The bungled rollout of an online ordering system for Queensland hospitals left doctors without supplies, vendors unpaid, forcing some health staff to ration their supplies.

The Auditor-General’s investigation found the financial software, used to order and pay for vital medical supplies, was switched on before staff knew how to use it.

The review found $540 million worth of vendor invoices were late in the months after the new system went live.

Additionally, 14 out of 16 hospital and health services across the state said the system did not work as expected.

The Auditor-General's report said fixing the issues cost time, resources and dollars.

“Not all costs can be quantified, but an extra $33.5 million was spent to go live and to provide heightened support to entities over the four-month hypercare and transition period,” the report said.

Queensland Health had tried to claim that the system failures “had little to no adverse impact on patient care”, but admitted that it underestimated the compounding issues before delivery.

“Entities reported low completion rates for user training.

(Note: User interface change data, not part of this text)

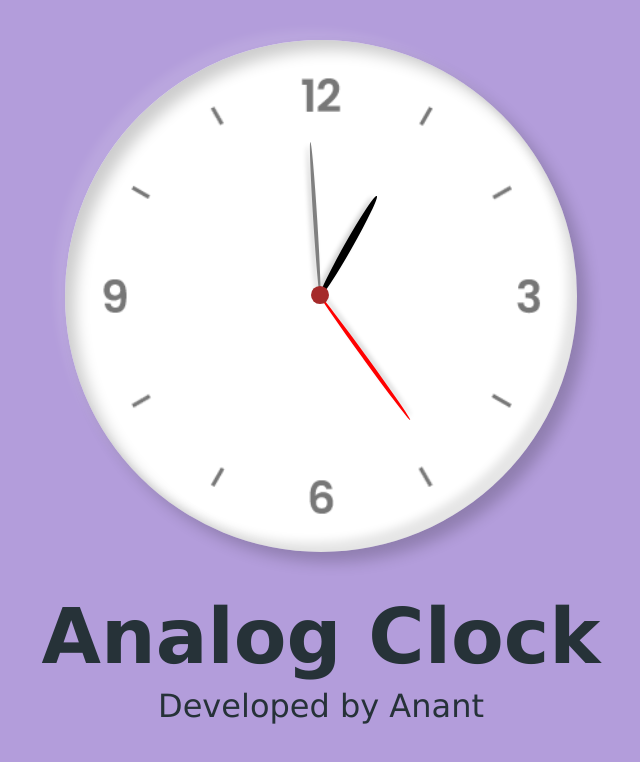
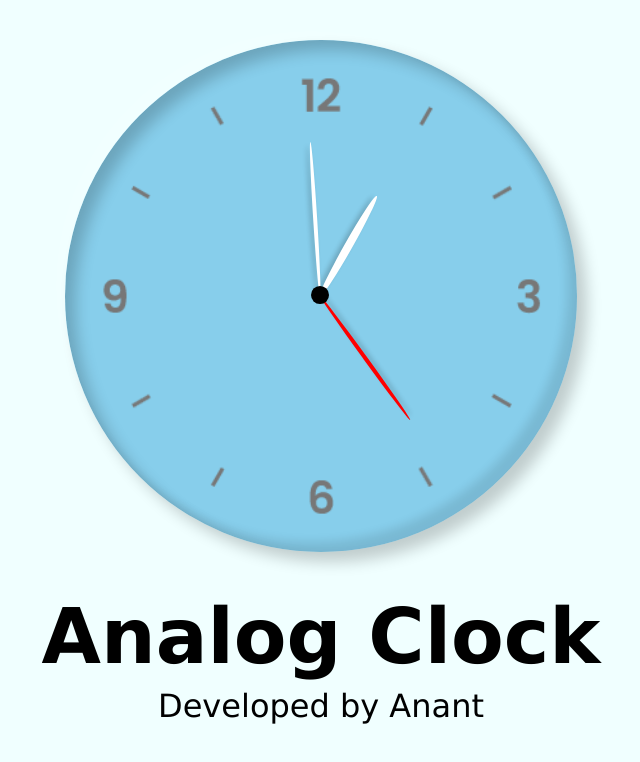
Before and after one commit to Anantpandey18/Random-Clock, a plain HTML site: page index.html in a window 1280 px wide. Shown: the whole page, without its empty margins (319-959 px from the left). Drawn offline with Linux system fonts and the light colour scheme.

Commit message:
Update style.css

```diff
--- a/style.css
+++ b/style.css
@@ -4,7 +4,7 @@
     box-sizing: border-box;
 }
 body {
-    background-color: #b39ddb;
+    background-color: azure;
 }
 #clock-body {
     height: 40vw;
@@ -14,7 +14,7 @@ body {
     background: url("clock.png");
     background-repeat: no-repeat;
     background-size: 100%;
-    background-color: white;
+    background-color: skyblue;
     margin-top: 40px;
     position: relative;
     box-shadow: inset 10px 10px 15px rgba(0,0,0,0.2),
@@ -25,7 +25,7 @@ body {
 #clock-dial {
     height: 1.4vw;
     width: 1.4vw;
-    background-color: brown;
+    background-color: black;
     border-radius: 50%;
     position: absolute;
     top: 19.2vw;
@@ -36,7 +36,7 @@ body {
     height: 9vw;
     width: 0.6vw;
     border-radius: 50%;
-    background-color: black;
+    background-color: white;
     position: absolute;
     top: 11vw;
     left: 19.6vw;
@@ -48,7 +48,7 @@ body {
     height: 12vw;
     width: 0.3vw;
     border-radius: 50%;
-    background-color: grey;
+    background-color: white;
     position: absolute;
     top: 8vw;
     left: 19.8vw;
@@ -71,7 +71,7 @@ body {
 #credits {
     font-size: 3vw;
     font-family: Verdana, Geneva, Tahoma, sans-serif;
-    color: #263238;
+    color: black;
     text-align: center;
     width: 100%;
     margin-top: 40px;
```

Users had poor understanding of their responsibilities and the system's processes,” the report said.

“Chief executives endorsed their entities' readiness to go live, with caveats, although none had fully completed their readiness activities.”

Health Minister Steven Miles said he it was a necessary report.

“It by and large indicates that the process was managed well,” he said.

“Of course there are recommendations about how it could be done better.”

The Auditor-General made two recommendations, one to redesign governance and accountability frameworks for project delivery, and a second calling for a cost-benefit analysis to develop a system that can monitor stock levels and consumption in real time.